Cows roam freely through the streets of India. The animal is sacred to Hindus, who form the majority of the population.

Cows roam freely through the streets of India. The animal is sacred to Hindus, who form the majority of the population.

(Bernat Armangue / Associated Press)

A mob killed a 50-year-old Muslim man and severely wounded his 22-year-old son in a northern Indian village over allegations they had eaten beef, which is anathema to conservative Hindus, police said Wednesday.

Mohammad Akhlaq and his son, Danish, were dragged out of their house and beaten with bricks Monday night, family members said. Rumors that they had eaten and were storing cow meat were reportedly spread at a Hindu temple near their village of Dadri, about 30 miles outside the capital, New Delhi.

Police said they had arrested six suspects and were searching for at least four others.

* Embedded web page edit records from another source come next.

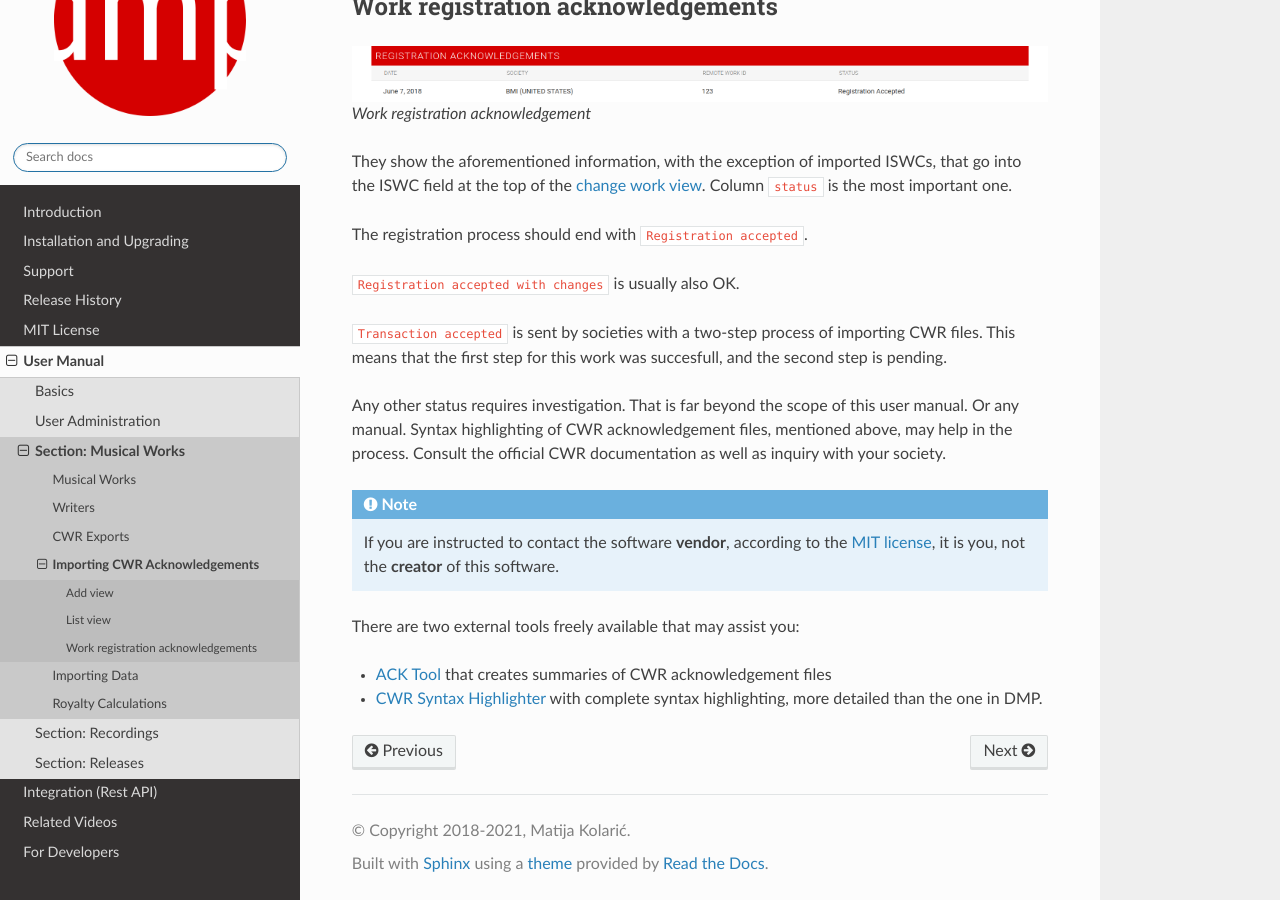
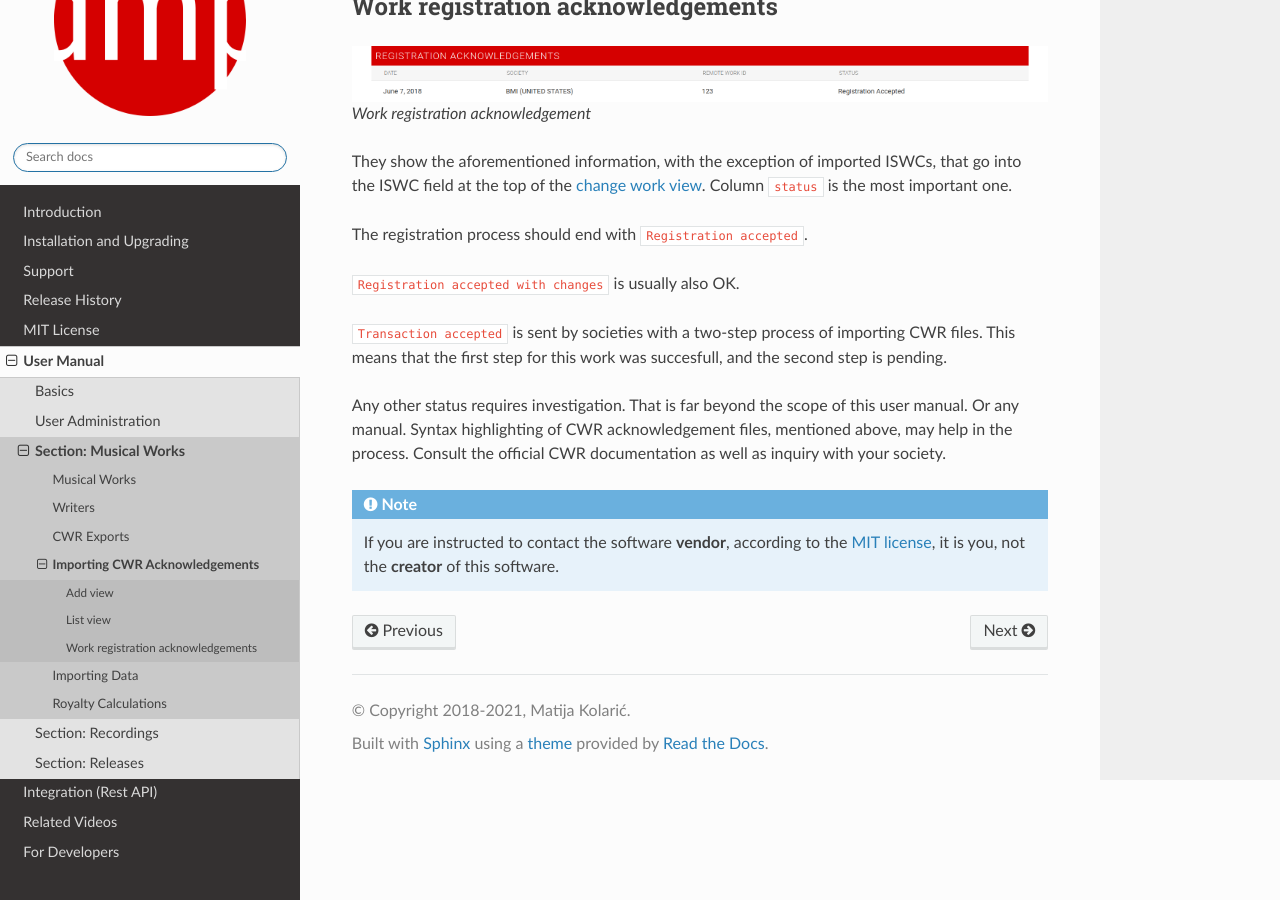
Before and after one commit to matijakolaric-com/django-music-publisher, a Sphinx documentation site: the page built from docs/manual_ackimport.rst, in a window 1280 px wide and 900 px high, scrolled down 1795 px. Built offline with Sphinx 7.4.7 and the Read the Docs theme 2.0.0, drawn with Linux system fonts in a browser that asks for light colours.

Commit message:
documentation updates

```diff
--- a/docs/manual_ackimport.rst
+++ b/docs/manual_ackimport.rst
@@ -67,8 +67,3 @@ Any other status requires investigation. That is far beyond the scope of this us
 
 .. note::
     If you are instructed to contact the software **vendor**, according to the :doc:`MIT license <LICENSE>`, it is you, not the **creator** of this software.
-
-There are two external tools freely available that may assist you:
-
-* `ACK Tool <https://matijakolaric.com/free/cwr-x-ack-tool>`_ that creates summaries of CWR acknowledgement files
-* `CWR Syntax Highlighter <https://matijakolaric.com/free/cwr-syntax-highlighter/>`_ with complete syntax highlighting, more detailed than the one in DMP.
```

Danish Akhlaq was reportedly battling for his life at a hospital with injuries to his head and chest.


Authorities said they had found meat near Akhlaq’s house and sent it for testing to determine whether it was beef. Beef consumption is illegal in the populous northern state of Uttar Pradesh, which like most Indian states also bans the slaughter of cows, an animal that India’s Hindu majority regards as sacred.

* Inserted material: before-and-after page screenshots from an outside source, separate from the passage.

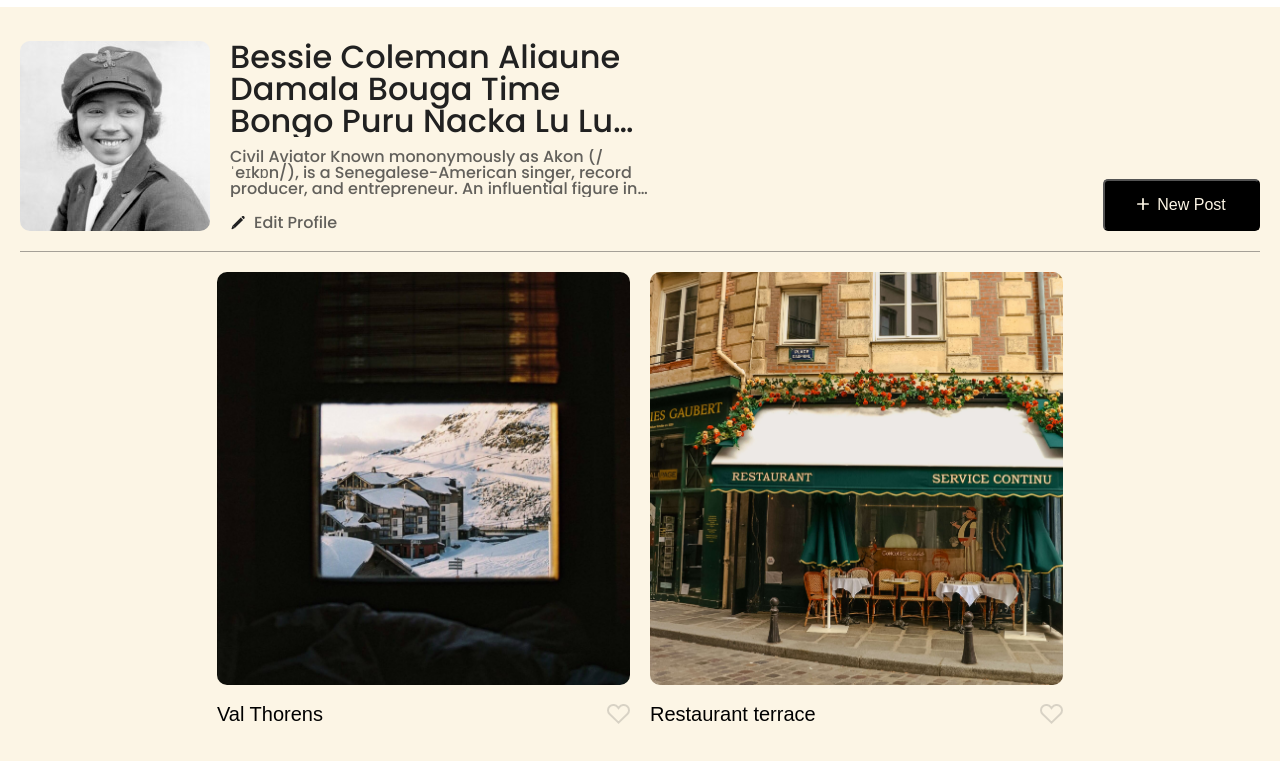
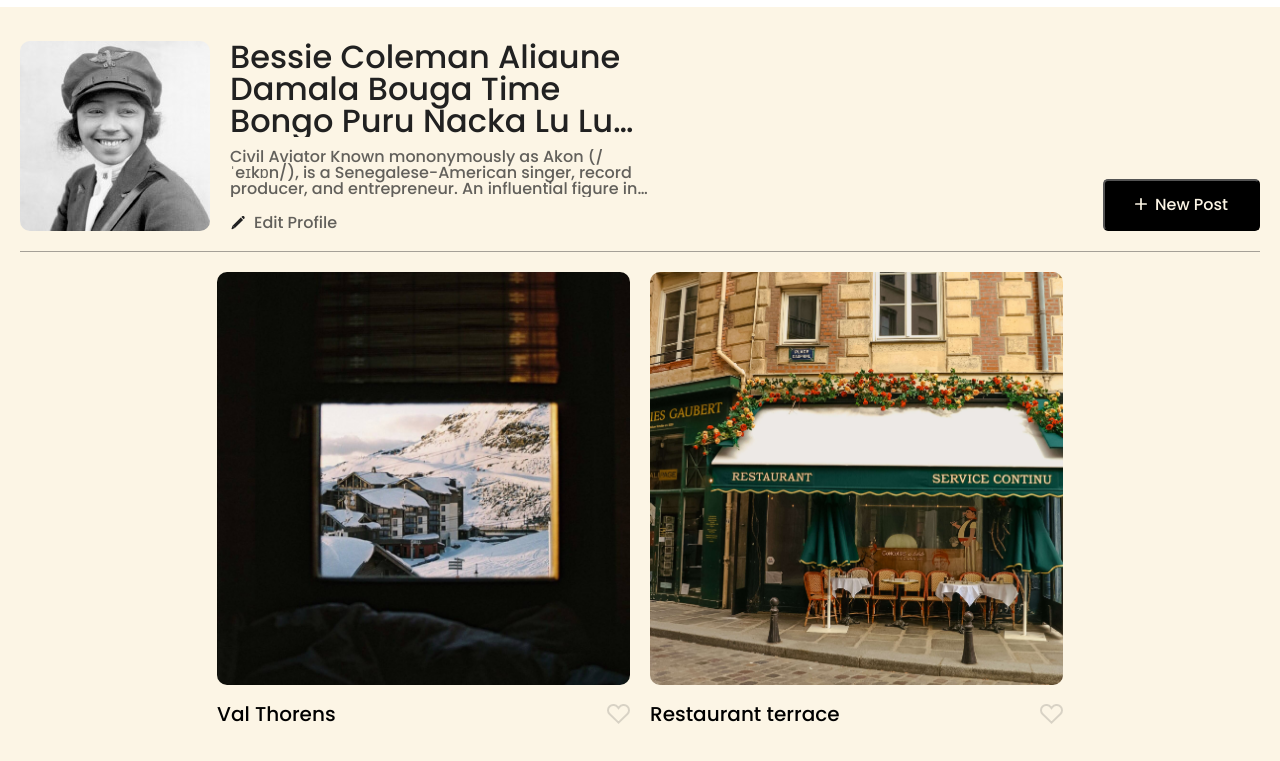
Before and after one commit to Caveman305/se_project_spots, a plain HTML site: page index.html in a window 1280 px wide. Shown: the part 39-800 px from the top of the page. Drawn offline with Linux system fonts and the light colour scheme.

Commit message:
lstcommit

```diff
--- a/blocks/page.css
+++ b/blocks/page.css
@@ -1,7 +1,7 @@
 .page {
   background-color: #fcf5e5;
   min-height: 100vh;
-  font-family: Poppinds, Arial, Helvetica, sans-serif;
+  font-family: Poppins, Arial, Helvetica, sans-serif;
 }
 .page__section {
   max-width: 1280px;
```
Also changed, not shown: 1 other file.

Akhlaq’s daughter, Sajida, told reporters that the meat in question was mutton.

“If the results prove that it was not beef, will they bring back my dead father?” said Sajida, 18, according to the Indian Express.

She also said the mob “tried to molest me and hit my grandmother on her face.”

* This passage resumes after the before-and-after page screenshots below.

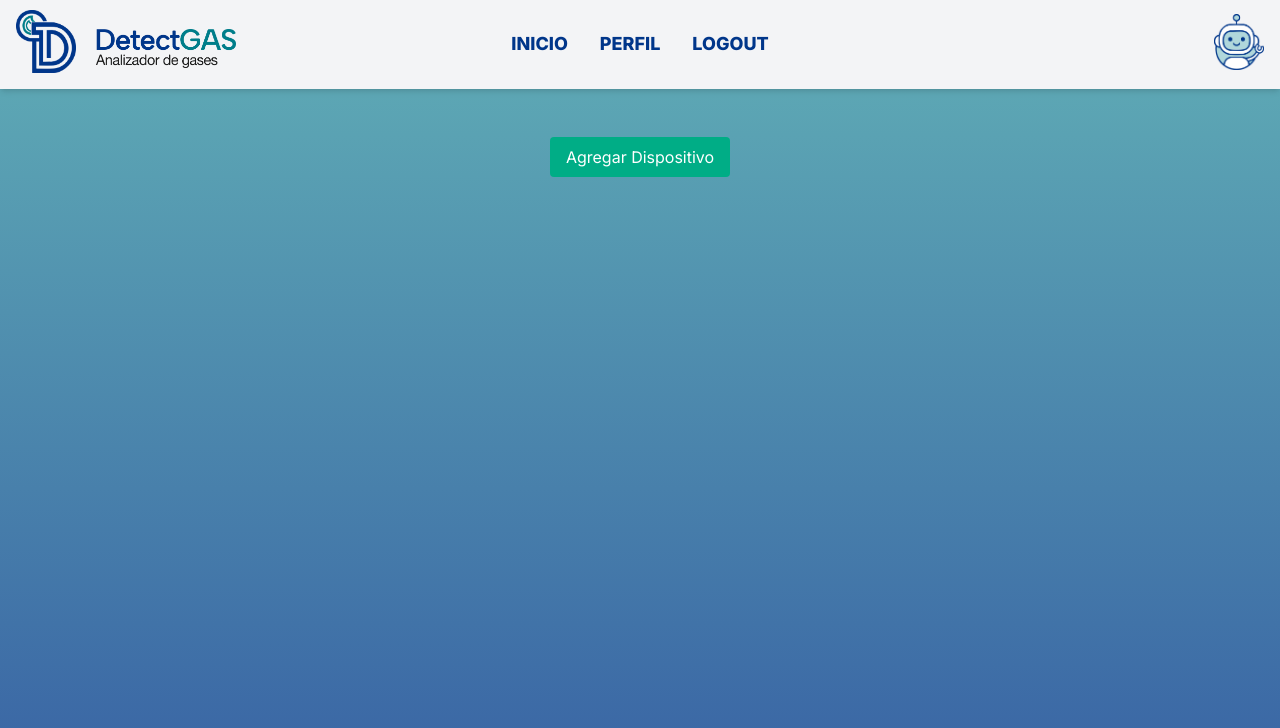
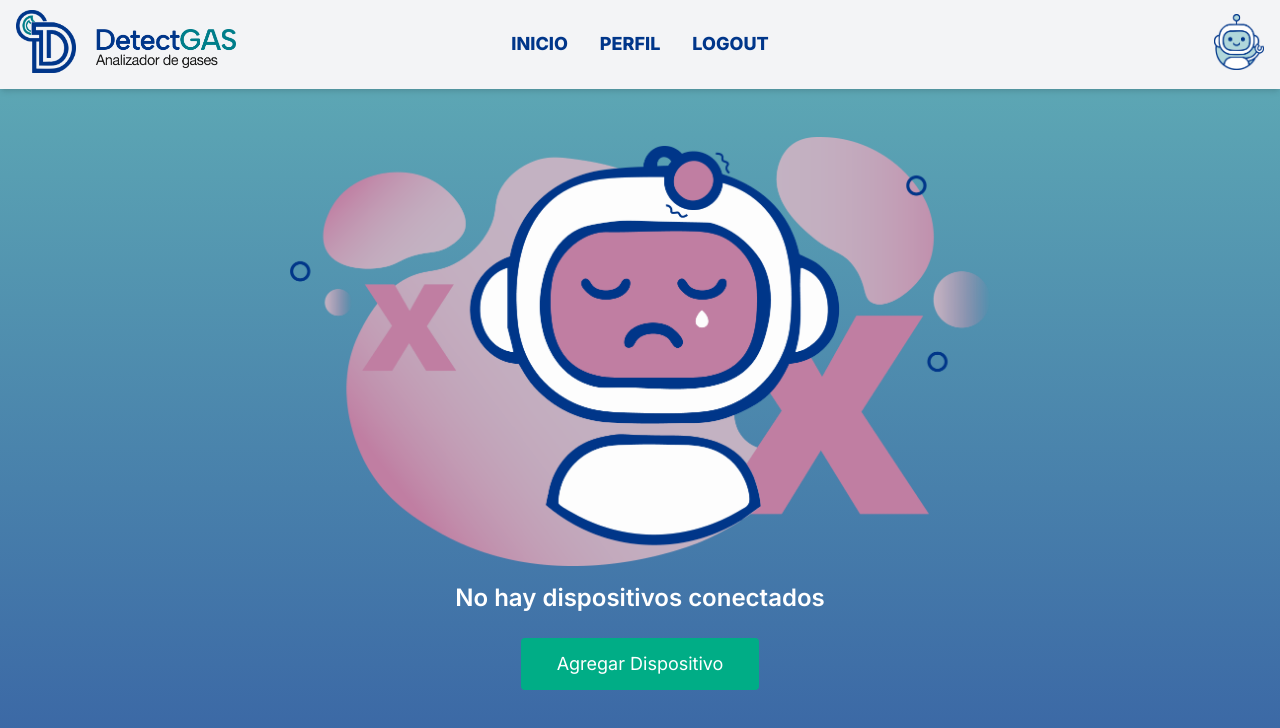
Before and after one commit to guillermodv/detectgasnew2, a Next.js app: page /dashboard in a window 1280 px wide. Shown: the top 728 px of the page. Built offline with nearby package versions, Linux system fonts and the light colour scheme; no server answers.

Commit message:
Agrego imagen sin dispositivos

```diff
--- a/app/dashboard/page.jsx
+++ b/app/dashboard/page.jsx
@@ -11,37 +11,34 @@ export default function Dashboard() {
   const user = useContext(UserContext);
   const { userSession } = user;
   const [showModal, setShowModal] = useState(false);
+  const [devices, setDevices] = useState([]);
+  const [measurements, setMeasurements] = useState([]);
+  const [lastNotifiedMeasurement, setLastNotifiedMeasurement] = useState(null);
+  const [deviceToDelete, setDeviceToDelete] = useState(null); // Estado para seleccionar el dispositivo a eliminar
+  const [isLoading, setIsLoading] = useState(true); // Estado para manejar el estado de carga inicial
+
+  // Referencia al elemento de audio
+  const audioRef = useRef(null);
 
   const confirmDelete = (device) => {
     setDeviceToDelete(device); // Establecer el dispositivo que se desea eliminar
     setShowModal(true); // Mostrar el modal de confirmación
   };
 
-  console.log("user Session--->", userSession);
-  const [devices, setDevices] = useState([]);
-  const [measurements, setMeasurements] = useState([]);
-  const [lastNotifiedMeasurement, setLastNotifiedMeasurement] = useState(null); // Estado para evitar notificaciones duplicadas
-  const [deviceToDelete, setDeviceToDelete] = useState(null); // Estado para seleccionar el dispositivo a eliminar
+  const fetchDevicesAndMeasurements = async (isInitialLoad = false) => {
+    if (isInitialLoad) setIsLoading(true); // Solo mostrar "Cargando" en la primera carga
 
-
-  // Referencia al elemento de audio
-  const audioRef = useRef(null);
-
-  const fetchDevicesAndMeasurements = async () => {
     try {
-      // Obtener los dispositivos del usuario logueado
       const devicesResponse = await fetch(
         `http://detectgas.brazilsouth.cloudapp.azure.com:3001/devices`
       );
       const devicesData = await devicesResponse.json();
 
-      // Filtrar dispositivos: solo mostrar los habilitados (`enabled: true`) y del usuario actual
       const userDevices = devicesData.filter(
         (device) => device.userId === userSession.id && device.enabled
       );
       setDevices(userDevices);
 
-      // Obtener las mediciones para esos dispositivos
       const measuresResponse = await fetch(
         `http://detectgas.brazilsouth.cloudapp.azure.com:3001/measures`
       );
@@ -49,25 +46,25 @@ export default function Dashboard() {
       setMeasurements(measuresData);
     } catch (error) {
       console.error("Error fetching devices and measurements:", error);
+    } finally {
+      if (isInitialLoad) setIsLoading(false); // Finaliza la carga solo en la primera vez
     }
   };
 
-
   useEffect(() => {
     // Cargar los datos inicialmente
-    fetchDevicesAndMeasurements();
+    fetchDevicesAndMeasurements(true);
 
     // Establecer un intervalo para actualizar los datos cada 20 segundos
     const intervalId = setInterval(() => {
-      fetchDevicesAndMeasurements();
-    }, 2000); // 20 segundos
+      fetchDevicesAndMeasurements(false); // No mostrar el estado de carga para las actualizaciones
+    }, 20000); // 20 segundos
 
     // Limpiar el intervalo al desmontar el componente
     return () => clearInterval(intervalId);
-  }, [userSession]); // Puedes agregar dependencias adicionales si es necesario
+  }, [userSession]);
 
   const getDeviceLastMeasurement = (deviceId) => {
-    // Encuentra la última medición para este dispositivo
     const deviceMeasurements = measurements?.filter(
       (measure) => measure.deviceId === deviceId
     );
@@ -79,9 +76,8 @@ export default function Dashboard() {
   const handleAlarmNotification = (measurement, createdAt) => {
     const currentTime = new Date();
     const measurementTime = new Date(createdAt);
-    const timeDifference = (currentTime - measurementTime) / 1000; // Diferencia en segundos
+    const timeDifference = (currentTime - measurementTime) / 1000;
 
-    // Mostrar la notificación solo si la medición es reciente (menos de 20 segundos)
     if (
       measurement > 200 &&
       timeDifference <= 20 &&
@@ -105,20 +101,17 @@ export default function Dashboard() {
     }
   };
 
-
   const handleDeleteDevice = async (deviceId) => {
     try {
-      const response = await fetch(`http://detectgas.brazilsouth.cloudapp.azure.com:3001/device/${deviceId}`, {
-        method: 'DELETE',
-      });
+      const response = await fetch(
+        `http://detectgas.brazilsouth.cloudapp.azure.com:3001/device/${deviceId}`,
+        { method: "DELETE" }
+      );
 
       if (response.ok) {
-        // Eliminar el dispositivo del estado local
         setDevices((prevDevices) =>
           prevDevices.filter((device) => device.deviceId !== deviceId)
         );
-
-        // Mostrar un mensaje de éxito
         toast.success("Dispositivo eliminado con éxito", {
           position: "top-right",
           autoClose: 3000,
@@ -148,7 +141,24 @@ export default function Dashboard() {
       <Header />
       <div className="container mx-auto p-6">
         <div className="space-y-6">
-          {devices.map((device) => {
+          {isLoading ? (
+            <p className="text-white text-center">Cargando dispositivos...</p>
+          ) : devices.length === 0 ? (
+            <div className="flex flex-col items-center">
+              <div className="w-[700px] relative">
+                <img
+                  src="/robot TRISTE.PNG"
+                  alt="No hay dispositivos"
+                  className="mt-6 object-contain w-full"
+                  priority
+                />
+              </div>
+              <p className="text-white text-center mt-4 text-2xl font-semibold">
+                No hay dispositivos conectados
+              </p>
+            </div>
+          ) : (
+            devices.map((device) => {
               const lastMeasurementData = getDeviceLastMeasurement(
                 device.deviceId
               );
@@ -159,7 +169,6 @@ export default function Dashboard() {
                 ? new Date(lastMeasurementData.createdAt)
                 : null;
 
-            // Notificar si es necesario
               if (lastMeasurementData && lastMeasurement > 200) {
                 handleAlarmNotification(
                   lastMeasurement,
@@ -175,14 +184,16 @@ export default function Dashboard() {
                     message={`Área: ${device.areaDescription}`}
                     gasLevel={
                       lastMeasurementData
-                      ? `${lastMeasurement} ppm - ${getGasLevelText(lastMeasurement)}`
+                        ? `${lastMeasurement} ppm - ${getGasLevelText(
+                            lastMeasurement
+                          )}`
                         : "Cargando..."
                     }
                     isActive={
-                    lastMeasurementTime && isMeasurementRecent(lastMeasurementTime)
+                      lastMeasurementTime &&
+                      isMeasurementRecent(lastMeasurementTime)
                     }
                   />
-                {/* Botón de eliminación con icono personalizado */}
                   <button
                     onClick={() => confirmDelete(device)}
                     className="absolute top-2 right-2 text-red-500"
@@ -193,11 +204,10 @@ export default function Dashboard() {
                       className="w-7 h-7 hover:opacity-65 transition duration-200 ease-in-out"
                     />
                   </button>
-
-
                 </div>
               );
-          })}
+            })
+          )}
 
           {showModal && (
             <div className="fixed inset-0 z-50 flex items-center justify-center bg-black bg-opacity-50">
@@ -210,7 +220,7 @@ export default function Dashboard() {
                   <button
                     onClick={() => {
                       handleDeleteDevice(deviceToDelete.deviceId);
-                      setShowModal(false); // Cerrar el modal después de eliminar
+                      setShowModal(false);
                     }}
                     className="bg-red-600 hover:bg-red-700 text-white px-4 py-2 rounded"
                   >
@@ -227,19 +237,17 @@ export default function Dashboard() {
             </div>
           )}
 
-
           <div className="flex justify-center space-x-4 mt-6">
             <Link href="/device" passHref>
-              <button className="bg-[#00AD86] hover:bg-[#259C75] text-white px-4 py-2 rounded">
+              <button className="bg-[#00AD86] hover:bg-[#259C75] text-white px-9 py-3 text-lg rounded">
                 Agregar Dispositivo
               </button>
             </Link>
           </div>
         </div>
       </div>
-      {/* Elemento de audio para la alarma */}
       <audio ref={audioRef} src="/notifAlarma.mp3" preload="auto" />
-      <ToastContainer /> {/* Componente para mostrar las notificaciones */}
+      <ToastContainer />
     </div>
   );
 }
```
Also changed, not shown: public/robot TRISTE.PNG (added). Lines whose indentation alone changed are shown as unchanged.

Religious affront often erupts into mob violence in India, where conservative Hindu groups have occasionally gone on the attack over the alleged slaughter or consumption of beef. In 2008, Hindu hard-liners stripped and beat up three people they believed had killed a cow in the southern state of Karnataka.

The subject has become more sensitive over the last year, with a conservative Hindu government in power in New Delhi and a growing number of states imposing stronger protections for cows and bullocks. The legislation has rankled minority Muslims, who eat beef and are at the center of the trade in cow and bull meat.

This month, a court in the northern state of Jammu and Kashmir, which has a large Muslim population, outlawed the sale of beef, prompting large protests that led authorities to temporarily bar Internet service.

In Dadri, after a cow went missing about two weeks earlier, Akhlaq, a farm worker, was reportedly seen being chased by dogs while carrying a plastic bag. Some locals deduced that the bag must have contained beef, police officials said.


“Cow skin was found near his house and it all began from there,” Anurag Singh, a police commander in Dadri, told The Times. “People came to the conclusion it belonged to Akhlaq.”

Akhlaq’s family had reportedly lived in the area for generations, and officials said there was no history of communal strife.

Following the arrests of the suspects, demonstrators on Tuesday damaged some vehicles and police responded with force, resulting in at least one injury, according to reports. Authorities said Wednesday morning that the situation in the area was calm.

“Muslim groups cooperated with us. Villagers helped us arrest the accused,” Singh said. “Everybody is appalled at what happened.”

Parth M.N. is a special correspondent. Times staff writer Shashank Bengali contributed to this report from Bangalore, India.